FHA vs. VA Home Loans: The Basics
FHA home loans are some of the most popular kinds of home mortgages in the U.S. They’re available for almost everyone, provided that you live/work legally in the U.S. and have a credit score of at least 500. In contrast, VA loans are only available to current and former U.S. service members and, in some cases, their surviving spouses. If you qualify, a VA loan can offer some substantial advantages over FHA financing, including no down payments and no monthly mortgage insurance. However, even with their benefits, VA loans aren’t the best option for everyone, especially if you want to make major home renovations.

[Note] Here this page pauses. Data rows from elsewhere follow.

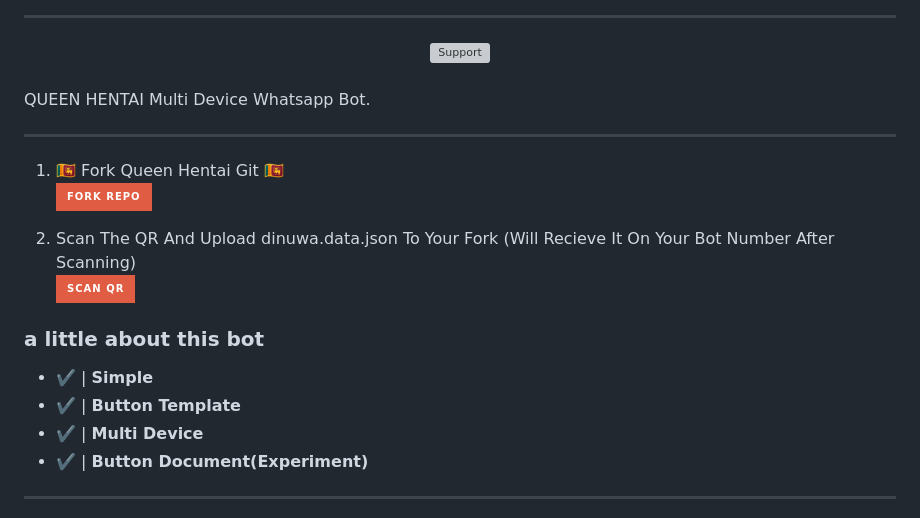
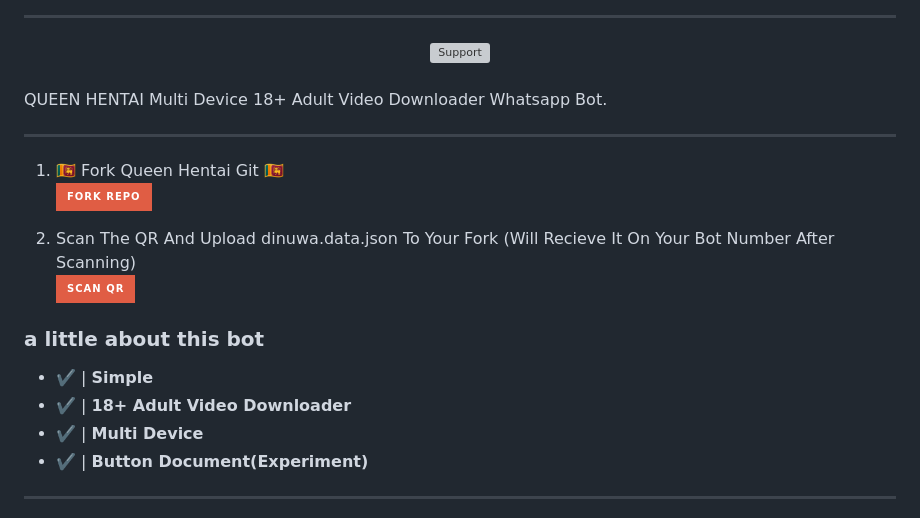
Before and after one commit to dinuwah/QUEEN-HENTAI, a Markdown page: README.md, the part around the change. Drawn GitHub-style; badges without logos; grey boxes are pictures that could not be loaded.

Commit message:
QUEEN-HENTAI

```diff
--- a/README.md
+++ b/README.md
@@ -20,7 +20,7 @@
 <a
 
 ####
-QUEEN HENTAI Multi Device Whatsapp Bot.
+QUEEN HENTAI Multi Device 18+ Adult Video Downloader Whatsapp Bot.
 
 ***
 
@@ -36,7 +36,7 @@ QUEEN HENTAI Multi Device Whatsapp Bot.
 
 ### a little about this bot
 - ✔️ | **Simple**
-- ✔️ | **Button Template**
+- ✔️ | **18+ Adult Video Downloader**
 - ✔️ | **Multi Device**
 - ✔️ | **Button Document(Experiment)**
 ---------
```
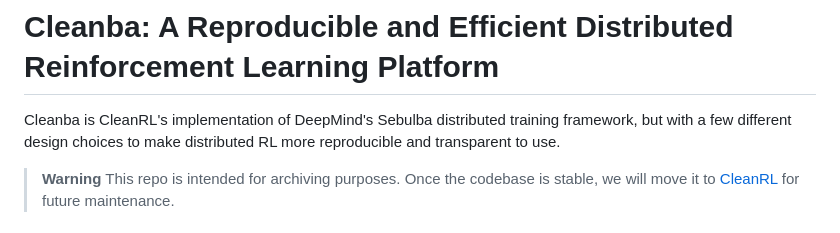
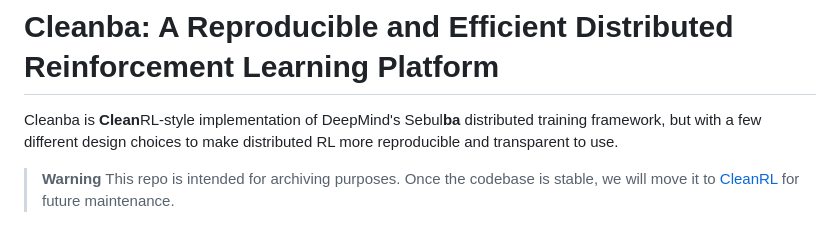
Before and after one commit to vwxyzjn/cleanba, a Markdown page: README.md, the part around the change. Drawn GitHub-style.

```diff
--- a/README.md
+++ b/README.md
@@ -1,6 +1,6 @@
 # Cleanba: A Reproducible and Efficient Distributed Reinforcement Learning Platform
 
-Cleanba is CleanRL's implementation of DeepMind's Sebulba distributed training framework, but with a few different design choices to make distributed RL more reproducible and transparent to use.
+Cleanba is **Clean**RL-style implementation of DeepMind's Sebul**ba** distributed training framework, but with a few different design choices to make distributed RL more reproducible and transparent to use.
 
 
 >**Warning** This repo is intended for archiving purposes. Once the codebase is stable, we will move it to [CleanRL](https://github.com/vwxyzjn/cleanrl) for future maintenance.
```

FHA vs. VA Loan Cost Comparison
As we just mentioned, VA loans allow qualifying borrowers to dispense with two of the most expensive loan costs: down payments and mortgage insurance, which, for FHA loans, comes in the form of a one-time, upfront, and annual recurring mortgage insurance premium (MIP). Upfront MIP for FHA loans is currently 1.75% of the loan amount, while annual MIP currently sits at an average of 0.85% (though it can vary based on loan duration and other factors).

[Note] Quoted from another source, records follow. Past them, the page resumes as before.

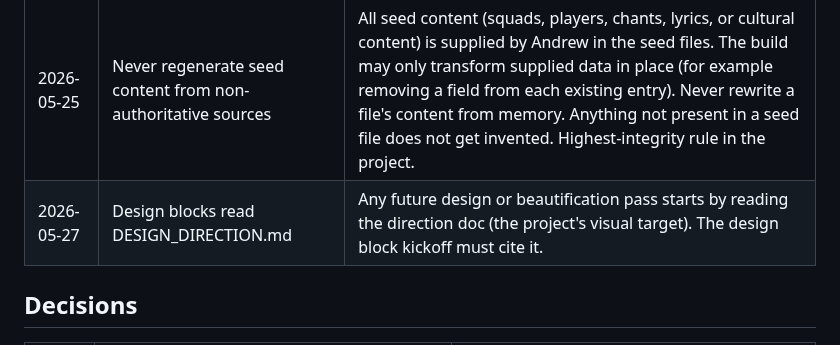
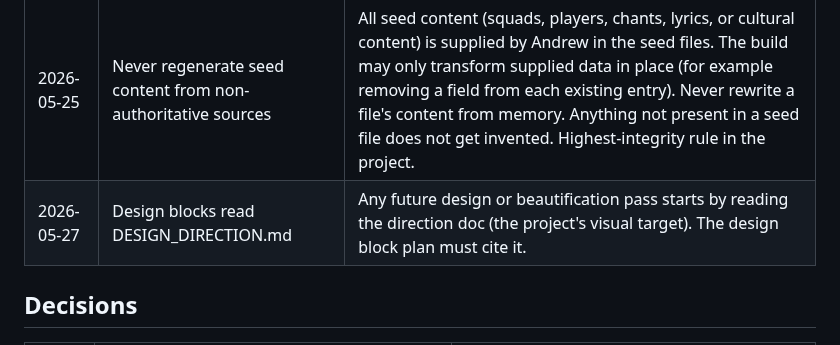
Before and after one commit to andrewbolaji/Chants, a Markdown page: docs/DECISIONS.md, the part around the change. Rendered like a GitHub page.

```diff
--- a/docs/DECISIONS.md
+++ b/docs/DECISIONS.md
@@ -12,7 +12,7 @@
 | 2026-05-24 | Simplicity check is part of done | A fan finds or places anything in one obvious tap. Simplest sensible layout, never dump everything at once. |
 | 2026-05-24 | Differentiation through data, never forks | No hardcoded league or sport checks anywhere. Enabling a new league or sport is a data change. |
 | 2026-05-25 | Never regenerate seed content from non-authoritative sources | All seed content (squads, players, chants, lyrics, or cultural content) is supplied by Andrew in the seed files. The build may only transform supplied data in place (for example removing a field from each existing entry). Never rewrite a file's content from memory. Anything not present in a seed file does not get invented. Highest-integrity rule in the project. |
-| 2026-05-27 | Design blocks read DESIGN_DIRECTION.md | Any future design or beautification pass starts by reading the direction doc (the project's visual target). The design block kickoff must cite it. |
+| 2026-05-27 | Design blocks read DESIGN_DIRECTION.md | Any future design or beautification pass starts by reading the direction doc (the project's visual target). The design block plan must cite it. |
 
 ## Decisions
 | Date | Decision | Reason |
```
Also changed, not shown: docs/BLOCK_RECAPS.md (+2 -2 lines), docs/CHANTS_SPEC.md (+3 -3 lines).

Right now, the minimum down payments for FHA loans are 3.5% for borrowers with a credit score of at least 580, and 10% for borrowers with scores between 500 and 580. In reality, however, it’s difficult for borrowers with a score of 580 or less to find a lender who will issue them a loan, so, in practice, most FHA loan borrowers will end up putting around 3.5% down.
In addition, interest rates are also somewhat lower for VA loans when compared to their FHA counterparts. As of December 2018, the interest rate for a 30-year fixed rate VA loan was 4.83%, while the interest rate for a 30-year fixed rate FHA loan was 5.05%.

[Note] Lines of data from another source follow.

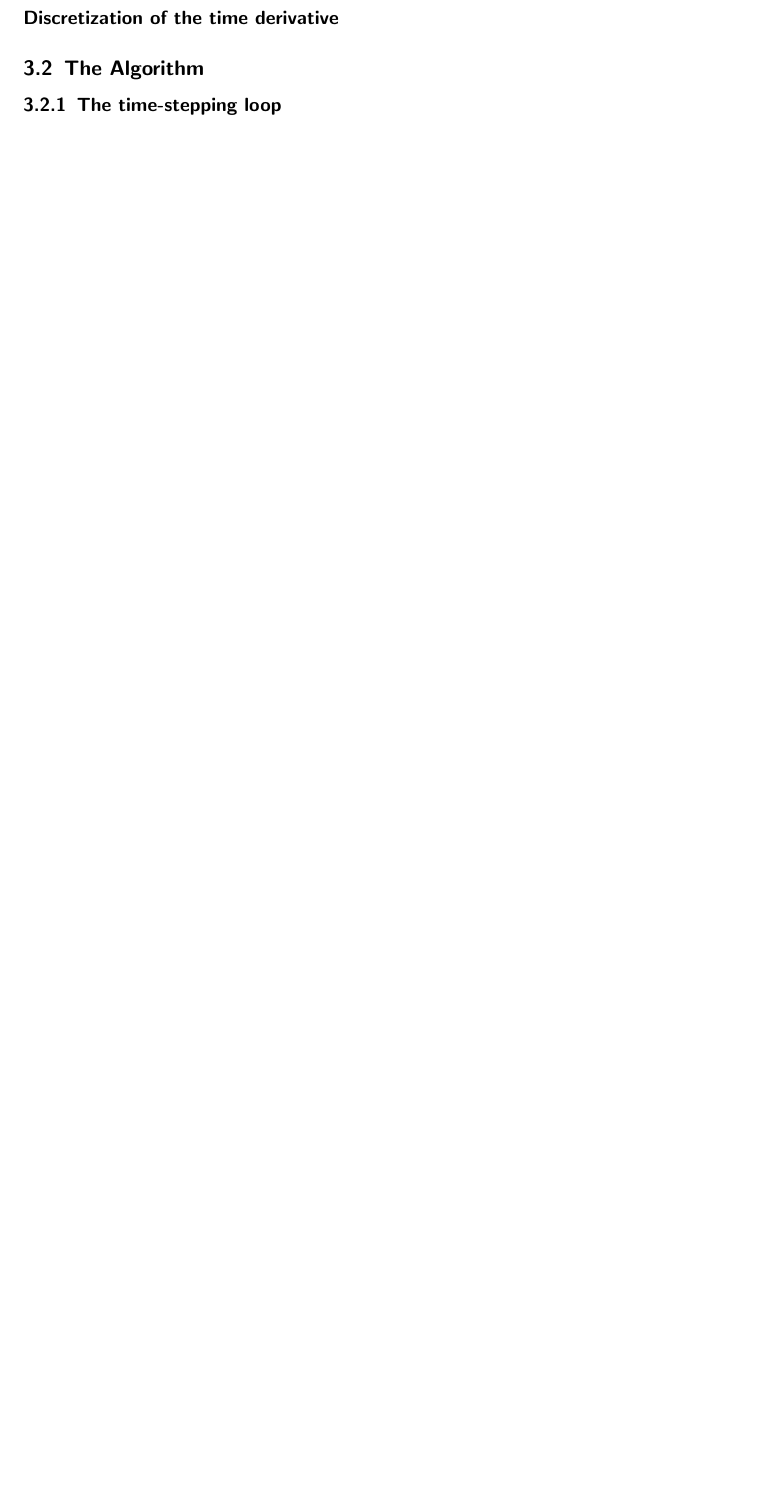
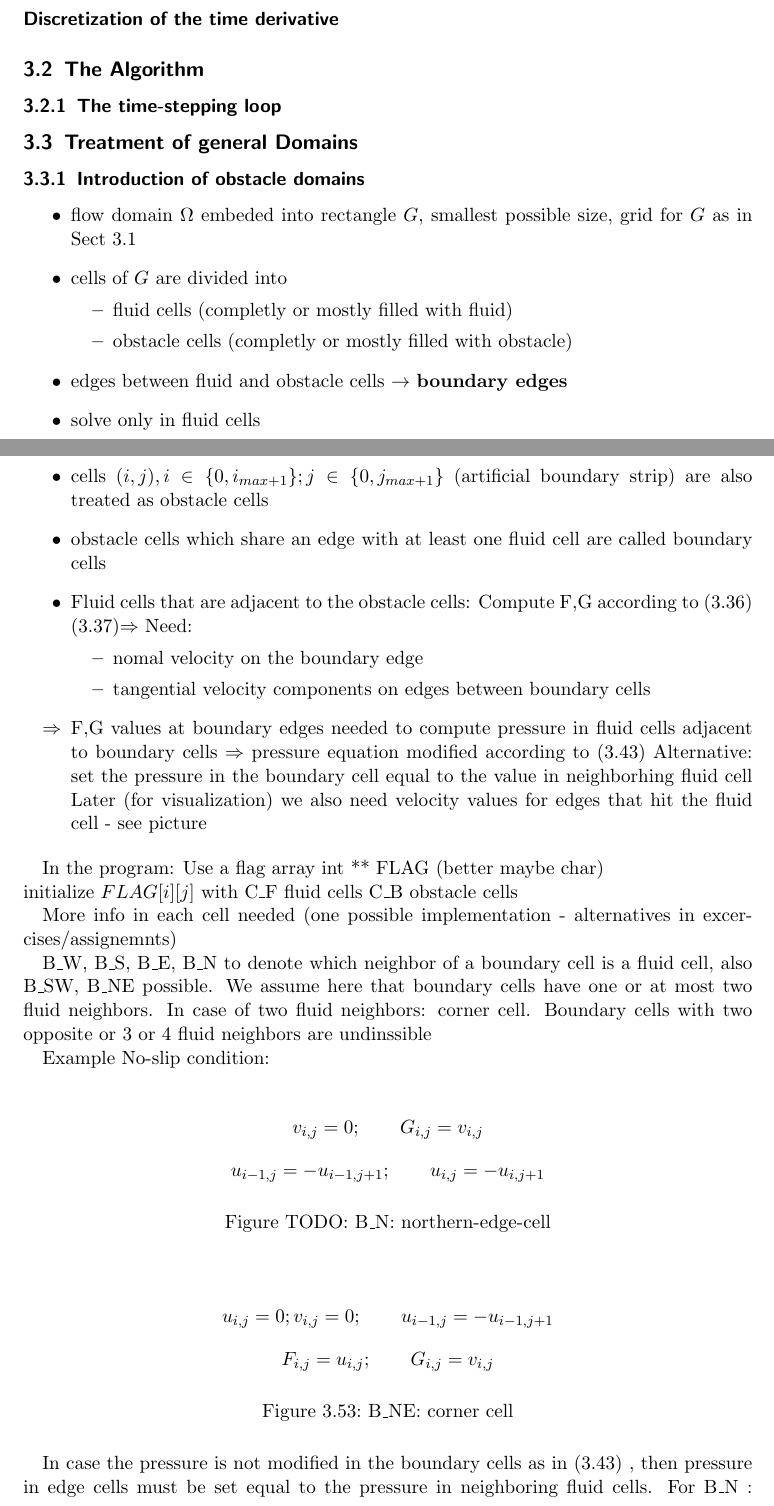
Before and after one commit to m3m0ry/NuSiF, a LaTeX document (summary.tex): part of page 16 of 16 before the commit and two parts of pages 17 and 18 of 19 after it, the two joined at a grey line, cut so that both start at the same text, the shorter picture padded with empty space. Compiled offline with pdfLaTeX.

Commit message:
more bla

```diff
--- a/summary.tex
+++ b/summary.tex
@@ -688,10 +756,67 @@ For values directly on the boundary, set %TODO finish
 
 
 
+%TODO on notes
 
 
 
+%TODO Should be 3.4 and 3.4.1
+\subsection{Treatment of general Domains}
 
+\subsubsection{Introduction of obstacle domains}
+\begin{itemize}
+	\item flow domain $\Omega$ embeded into rectangle $G$, smallest possible size, grid for $G$ as in Sect 3.1 %TODO reference on section
+	\item cells of $G$ are divided into
+	\begin{itemize}
+		\item fluid cells (completly or mostly filled with fluid)
+		\item obstacle cells (completly or mostly filled with obstacle)
+	\end{itemize}
+	\item edges between fluid and obstacle cells $\rightarrow$ \textbf{boundary edges}
+	\item solve only in fluid cells
+	\item cells $(i,j), i \in \{0, i_{max+1}\}; j \in \{0,j_{max+1}\}$
+	(artificial boundary strip) are also treated as obstacle cells
+	\item obstacle cells which share an edge with at least one fluid cell are called boundary cells
+	\item Fluid cells that are adjacent to the obstacle cells: Compute F,G according to (3.36) (3.37)%TODO ref
+	$\Rightarrow$ Need:
+	\begin{itemize}
+		\item nomal velocity on the boundary edge
+		\item tangential velocity components on edges between boundary cells
+	\end{itemize}
+	\item[$\Rightarrow$] F,G values at boundary edges needed to compute pressure in fluid cells adjacent to boundary cells $\Rightarrow$ pressure equation modified according to (3.43) %TODO ref
+	Alternative: set the pressure in the boundary cell equal to the value in neighborhing fluid cell
+	Later (for visualization) we also need velocity values for edges that hit the fluid cell - see picture %TODO picture
+\end{itemize}
 
+In the program: Use a flag array int ** FLAG (better maybe char)\\
+initialize $FLAG[i][j]$ with C\_F fluid cells
+C\_B obstacle cells
 
+More info in each cell needed (one possible implementation - alternatives in excercises/assignemnts)
 
+B\_W, B\_S, B\_E, B\_N to denote which neighbor of a boundary cell is a fluid cell, also B\_SW, B\_NE possible. We assume here that boundary cells have one or at most two fluid neighbors. In case of two fluid neighbors: corner cell. Boundary cells with two opposite or 3 or 4 fluid neighbors are undinssible %TODO last word wtf?
+
+Example No-slip condition:
+%TODO picture
+\begin{figure}[H]
+	\centering
+	\[ v_{i,j} = 0; \qquad G_{i,j} = v_{i,j} \]
+	\[ u_{i-1,j} = -u_{i-1,j+1}; \qquad u_{i,j} = - u_{i,j+1} \]
+	\renewcommand{\thefigure}{TODO}
+	\caption{B\_N: northern-edge-cell}
+	\label{fig:disc-freesplipb}
+\end{figure}
+
+%TODO picture
+\begin{figure}[H]
+	\centering
+	\[ u_{i,j} = 0; v_{i,j} = 0; \qquad u_{i-1,j} = - u_{i-1,j+1} \]
+	\[ F_{i,j} = u_{i,j}; \qquad G_{i,j} = v_{i,j} \]
+	\renewcommand{\thefigure}{3.53}
+	\caption{B\_NE: corner cell}
+	\label{fig:disc-freesplipb}
+\end{figure}
+
+In case the pressure is not modified in the boundary cells as in (3.43) %TODO ref
+, then pressure in edge cells must be set equal to the pressure in neighboring fluid cells. For B\_N : $p_{i,j} = p_{i,j+1}$ for B\_W: $p_{i,j} = p_{i-1,j}$, etc. Pressure in corner cells B\_NE : $p_{i,j} = \frac{p_{i,j} + p_{i_1,j}}{2}$, ...
+
+Pressure equation (3.43) %TODO ref
```
Also changed, not shown: summary.tex (85 more changed lines).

However, the VA does have one cost that FHA loans simply don’t have: a VA funding fee. A borrower’s VA funding fee varies from .5% and 3.3%, and is currently 2.14% for first-time borrowers. Some individuals, however, including disabled veterans and their spouses, are exempt from the VA funding fee.
FHA vs. VA Loans for Home Renovation
While the FHA 203(k) loan is one of the best known home purchase and renovation loans out there, the VA also has it’s own home purchase and renovation loan option: the VA renovation loan. Unlike the 203(k) loan, the VA renovation loan is technically a second loan, however, in reality, it’s rolled together with a borrower’s initial VA mortgage. Therefore, a borrower will only have one mortgage payment and one interest rate to worry about.
Also unlike the standard 203(k) loan, the VA renovation loan permits a maximum loan amount of only $35,000 for home renovations. So, in essence, it operates more like the limited 203(k) loan than a typical 203(k) loan, which offers an unlimited amount of money for renovations (constrained, however, by 50% of property’s current value and the FHA loan limits in your area). The types of repairs that are allowed under the VA renovation loan program are also somewhat limited. In general, permitted repairs include:
Roof and floor repairs
Lead paint removal and repainting
In contrast, limited 203(k) loans, which were previously referred to as streamlined 203(k) loans, permit the following uses:
Carpeting or flooring replacement
Roof replacement or repair
Door and window replacement
Purchasing new appliances/kitchen upgrades
Interior and exterior painting
Well/septic system installation
Weatherizing the home
Updating electrical wiring
As you can see the repairs and upgrades that can be completed with a limited 203(k) loan and a VA renovation loan are quite similar. However, it’s important to take into account that the repairs mentioned above in regards to VA home renovation loans are not an exhaustive list— other, similar repairs may also be approved.
In conclusion, even if you qualify for a VA loan, if you want to make major home repairs, the standard 203(k) loan is still your best option. However, if you’re VA loan-eligible and considering a limited 203(k) loan for minor repairs, a VA renovation loan could be a better choice, considering the lack of any down payment and mortgage insurance requirement, as well as the lower interest rate that you’ll be able to enjoy.